The biggest takeaway I learned in this class about myself and my personal brand is it is never too late to pursue your goals. Understanding your brand and convening it authentically will make you as a PR professional a strong asset for your senior leadership.
One of the great things about the classes in the PRCC program is that many of the classes feature team-based projects fostering a sense of collaboration among students. I have always loved working in teams, sharing thoughts and having discussions that can be cordial but also frank with others. The program encourages a collaborative setting because as working professionals we are all able to learn from each other.
While I have seen great examples of collaboration over the years, I have also seen poor displays of teamwork in my military career. Working in a team allows for different ideas and perspectives within an organization. The benefits of collaboration among us as public affairs professionals can create a sense of unity among our career field based on mutual respect and trust.
Throughout this phenomenal experience, I learned a lot about myself, worked harder than I had ever before, met some phenomenal people, learned from great professors, and became a better and well-rounded communicator.
Now it is time to put what I learned into action, and I hope it helps all of you out there working in the career field!

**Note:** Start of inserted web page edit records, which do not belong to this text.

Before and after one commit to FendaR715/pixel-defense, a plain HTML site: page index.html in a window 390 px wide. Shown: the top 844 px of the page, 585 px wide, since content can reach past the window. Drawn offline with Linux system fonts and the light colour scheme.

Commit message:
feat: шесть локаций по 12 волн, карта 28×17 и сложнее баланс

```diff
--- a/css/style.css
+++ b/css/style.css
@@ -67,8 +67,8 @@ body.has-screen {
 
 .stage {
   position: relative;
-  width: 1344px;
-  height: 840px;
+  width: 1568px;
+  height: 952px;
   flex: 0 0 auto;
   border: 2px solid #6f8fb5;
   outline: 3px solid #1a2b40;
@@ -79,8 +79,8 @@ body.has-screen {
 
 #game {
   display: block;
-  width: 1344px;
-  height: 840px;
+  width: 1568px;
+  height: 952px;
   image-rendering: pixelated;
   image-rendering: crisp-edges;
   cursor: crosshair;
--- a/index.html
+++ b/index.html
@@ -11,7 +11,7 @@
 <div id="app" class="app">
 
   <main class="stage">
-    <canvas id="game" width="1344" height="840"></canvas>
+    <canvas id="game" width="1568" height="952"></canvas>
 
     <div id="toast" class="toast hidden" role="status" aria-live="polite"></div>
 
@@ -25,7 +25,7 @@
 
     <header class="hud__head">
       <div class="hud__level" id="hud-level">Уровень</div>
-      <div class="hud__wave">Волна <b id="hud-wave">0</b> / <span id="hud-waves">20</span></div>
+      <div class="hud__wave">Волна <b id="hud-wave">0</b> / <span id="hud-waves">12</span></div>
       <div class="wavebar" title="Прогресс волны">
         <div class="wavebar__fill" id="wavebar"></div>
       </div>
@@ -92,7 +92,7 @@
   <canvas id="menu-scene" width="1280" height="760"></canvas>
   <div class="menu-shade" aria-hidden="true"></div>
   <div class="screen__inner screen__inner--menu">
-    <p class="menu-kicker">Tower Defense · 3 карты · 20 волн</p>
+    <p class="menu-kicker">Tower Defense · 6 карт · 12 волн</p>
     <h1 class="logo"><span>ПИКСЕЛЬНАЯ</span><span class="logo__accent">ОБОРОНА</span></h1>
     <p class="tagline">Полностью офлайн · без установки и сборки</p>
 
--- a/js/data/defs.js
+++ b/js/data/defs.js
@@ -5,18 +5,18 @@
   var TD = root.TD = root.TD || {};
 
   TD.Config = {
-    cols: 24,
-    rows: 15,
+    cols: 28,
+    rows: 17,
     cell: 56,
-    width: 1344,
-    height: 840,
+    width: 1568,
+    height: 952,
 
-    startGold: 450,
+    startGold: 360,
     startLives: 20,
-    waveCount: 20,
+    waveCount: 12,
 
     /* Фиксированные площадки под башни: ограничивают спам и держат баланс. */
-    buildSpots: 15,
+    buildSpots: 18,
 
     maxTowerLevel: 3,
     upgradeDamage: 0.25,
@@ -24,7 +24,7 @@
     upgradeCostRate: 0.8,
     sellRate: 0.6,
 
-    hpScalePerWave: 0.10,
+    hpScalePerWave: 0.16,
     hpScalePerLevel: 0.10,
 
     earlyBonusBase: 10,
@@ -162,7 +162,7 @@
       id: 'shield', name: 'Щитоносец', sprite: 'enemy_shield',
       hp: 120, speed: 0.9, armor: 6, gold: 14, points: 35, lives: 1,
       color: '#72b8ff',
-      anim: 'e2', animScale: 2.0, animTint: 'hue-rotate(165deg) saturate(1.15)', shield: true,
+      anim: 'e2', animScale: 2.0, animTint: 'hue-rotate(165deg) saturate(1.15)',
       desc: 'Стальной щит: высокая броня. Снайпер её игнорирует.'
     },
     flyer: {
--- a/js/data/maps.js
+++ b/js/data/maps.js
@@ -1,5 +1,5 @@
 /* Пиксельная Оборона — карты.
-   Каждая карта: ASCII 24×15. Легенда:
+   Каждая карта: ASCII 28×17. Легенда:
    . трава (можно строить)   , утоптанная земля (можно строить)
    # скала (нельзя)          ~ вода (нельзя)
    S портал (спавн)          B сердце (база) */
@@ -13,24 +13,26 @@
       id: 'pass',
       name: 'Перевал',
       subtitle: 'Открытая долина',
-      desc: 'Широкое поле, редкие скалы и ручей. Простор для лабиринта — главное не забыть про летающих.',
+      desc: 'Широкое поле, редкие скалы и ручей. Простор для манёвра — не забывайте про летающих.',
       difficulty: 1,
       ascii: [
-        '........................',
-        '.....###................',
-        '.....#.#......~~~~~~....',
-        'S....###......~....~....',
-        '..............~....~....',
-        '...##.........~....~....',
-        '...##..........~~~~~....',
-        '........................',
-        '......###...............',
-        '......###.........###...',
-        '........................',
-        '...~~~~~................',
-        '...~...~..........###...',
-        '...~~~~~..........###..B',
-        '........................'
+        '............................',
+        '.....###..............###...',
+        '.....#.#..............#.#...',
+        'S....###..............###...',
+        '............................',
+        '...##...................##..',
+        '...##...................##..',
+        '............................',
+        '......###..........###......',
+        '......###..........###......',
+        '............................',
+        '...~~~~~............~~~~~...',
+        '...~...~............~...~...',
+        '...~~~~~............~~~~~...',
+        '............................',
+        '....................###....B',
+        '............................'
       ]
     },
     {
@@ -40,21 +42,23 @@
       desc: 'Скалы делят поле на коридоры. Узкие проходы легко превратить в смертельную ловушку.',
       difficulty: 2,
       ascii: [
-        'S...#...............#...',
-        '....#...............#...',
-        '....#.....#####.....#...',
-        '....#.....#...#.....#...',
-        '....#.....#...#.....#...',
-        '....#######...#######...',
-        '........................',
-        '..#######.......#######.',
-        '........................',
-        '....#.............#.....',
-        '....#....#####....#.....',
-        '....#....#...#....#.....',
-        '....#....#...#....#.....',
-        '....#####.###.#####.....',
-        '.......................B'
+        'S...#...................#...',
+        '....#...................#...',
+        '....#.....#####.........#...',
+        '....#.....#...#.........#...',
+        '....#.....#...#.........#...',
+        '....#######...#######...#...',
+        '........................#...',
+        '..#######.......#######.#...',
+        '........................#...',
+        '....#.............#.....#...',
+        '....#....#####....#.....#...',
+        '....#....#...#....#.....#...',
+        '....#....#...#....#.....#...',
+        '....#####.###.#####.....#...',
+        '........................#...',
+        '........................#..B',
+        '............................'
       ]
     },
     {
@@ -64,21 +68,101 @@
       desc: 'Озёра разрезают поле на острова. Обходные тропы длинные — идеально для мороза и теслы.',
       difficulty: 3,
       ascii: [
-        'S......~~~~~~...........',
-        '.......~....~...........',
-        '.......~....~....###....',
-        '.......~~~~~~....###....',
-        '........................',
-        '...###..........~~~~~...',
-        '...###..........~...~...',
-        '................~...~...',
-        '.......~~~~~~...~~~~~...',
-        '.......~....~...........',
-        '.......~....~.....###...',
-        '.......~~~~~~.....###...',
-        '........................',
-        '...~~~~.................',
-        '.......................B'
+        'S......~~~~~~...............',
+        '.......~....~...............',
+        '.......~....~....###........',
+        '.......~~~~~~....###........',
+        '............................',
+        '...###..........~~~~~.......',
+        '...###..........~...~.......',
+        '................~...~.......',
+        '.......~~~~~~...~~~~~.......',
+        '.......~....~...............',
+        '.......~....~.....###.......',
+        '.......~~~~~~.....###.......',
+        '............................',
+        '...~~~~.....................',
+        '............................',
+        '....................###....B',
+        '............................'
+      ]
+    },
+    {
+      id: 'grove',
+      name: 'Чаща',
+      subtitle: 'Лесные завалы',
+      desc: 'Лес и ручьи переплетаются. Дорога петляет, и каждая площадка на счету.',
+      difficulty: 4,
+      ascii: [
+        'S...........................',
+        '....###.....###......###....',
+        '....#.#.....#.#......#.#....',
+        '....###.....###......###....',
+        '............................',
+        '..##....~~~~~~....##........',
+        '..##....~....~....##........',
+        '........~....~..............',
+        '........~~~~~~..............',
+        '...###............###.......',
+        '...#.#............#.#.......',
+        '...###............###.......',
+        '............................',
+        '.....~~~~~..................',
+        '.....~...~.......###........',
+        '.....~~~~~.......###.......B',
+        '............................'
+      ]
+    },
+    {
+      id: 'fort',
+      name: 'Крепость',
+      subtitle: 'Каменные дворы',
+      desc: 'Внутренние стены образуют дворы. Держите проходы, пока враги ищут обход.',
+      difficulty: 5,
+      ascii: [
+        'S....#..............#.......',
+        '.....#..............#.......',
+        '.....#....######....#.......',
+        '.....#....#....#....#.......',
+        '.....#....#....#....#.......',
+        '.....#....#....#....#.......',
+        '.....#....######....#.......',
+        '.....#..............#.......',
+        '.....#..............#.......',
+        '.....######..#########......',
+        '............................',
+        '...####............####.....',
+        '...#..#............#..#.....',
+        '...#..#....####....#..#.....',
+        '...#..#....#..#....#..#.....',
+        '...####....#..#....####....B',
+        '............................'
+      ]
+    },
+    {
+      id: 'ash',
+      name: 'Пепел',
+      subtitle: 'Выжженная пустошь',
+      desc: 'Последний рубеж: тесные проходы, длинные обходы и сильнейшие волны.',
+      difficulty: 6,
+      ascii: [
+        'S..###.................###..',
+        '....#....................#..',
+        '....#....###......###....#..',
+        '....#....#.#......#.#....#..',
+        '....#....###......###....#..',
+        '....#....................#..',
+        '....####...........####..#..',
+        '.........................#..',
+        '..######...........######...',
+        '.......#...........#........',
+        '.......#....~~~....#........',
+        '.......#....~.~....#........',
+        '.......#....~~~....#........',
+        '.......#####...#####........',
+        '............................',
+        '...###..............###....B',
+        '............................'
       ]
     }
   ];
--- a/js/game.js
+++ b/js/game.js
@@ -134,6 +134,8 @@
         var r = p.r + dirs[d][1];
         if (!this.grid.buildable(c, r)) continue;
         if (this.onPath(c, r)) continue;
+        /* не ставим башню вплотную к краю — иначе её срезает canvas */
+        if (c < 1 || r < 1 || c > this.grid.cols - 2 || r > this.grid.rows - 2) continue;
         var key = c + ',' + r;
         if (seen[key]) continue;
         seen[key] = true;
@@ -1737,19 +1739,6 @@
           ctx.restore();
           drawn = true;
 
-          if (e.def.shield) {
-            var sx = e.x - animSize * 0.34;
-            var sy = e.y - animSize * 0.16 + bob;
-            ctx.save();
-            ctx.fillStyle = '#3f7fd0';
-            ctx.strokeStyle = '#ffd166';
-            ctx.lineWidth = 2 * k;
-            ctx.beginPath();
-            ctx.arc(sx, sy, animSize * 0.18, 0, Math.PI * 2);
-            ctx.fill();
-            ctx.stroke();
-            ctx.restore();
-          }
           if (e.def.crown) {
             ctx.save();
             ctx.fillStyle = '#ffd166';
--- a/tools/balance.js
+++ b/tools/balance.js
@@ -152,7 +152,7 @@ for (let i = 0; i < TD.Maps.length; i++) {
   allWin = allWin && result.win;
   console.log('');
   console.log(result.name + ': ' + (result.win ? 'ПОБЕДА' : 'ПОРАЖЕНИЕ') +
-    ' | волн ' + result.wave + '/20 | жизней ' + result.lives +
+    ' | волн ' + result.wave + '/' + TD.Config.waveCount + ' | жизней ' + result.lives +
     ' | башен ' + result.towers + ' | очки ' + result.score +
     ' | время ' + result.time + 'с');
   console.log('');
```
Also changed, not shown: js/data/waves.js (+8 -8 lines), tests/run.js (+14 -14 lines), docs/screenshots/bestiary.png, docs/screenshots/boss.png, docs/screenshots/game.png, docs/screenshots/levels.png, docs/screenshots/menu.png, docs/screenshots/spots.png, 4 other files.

Alex Licea graduated in August 2016 from Georgetown University’s Master’s degree in Public Relations/Corporate Communications and was named the PRCC “Most Collaborative” student in the 2015–2016 academic year. He now serves as a senior manager in the Army Public Affairs Center. Follow him on Twitter @alexlicea82.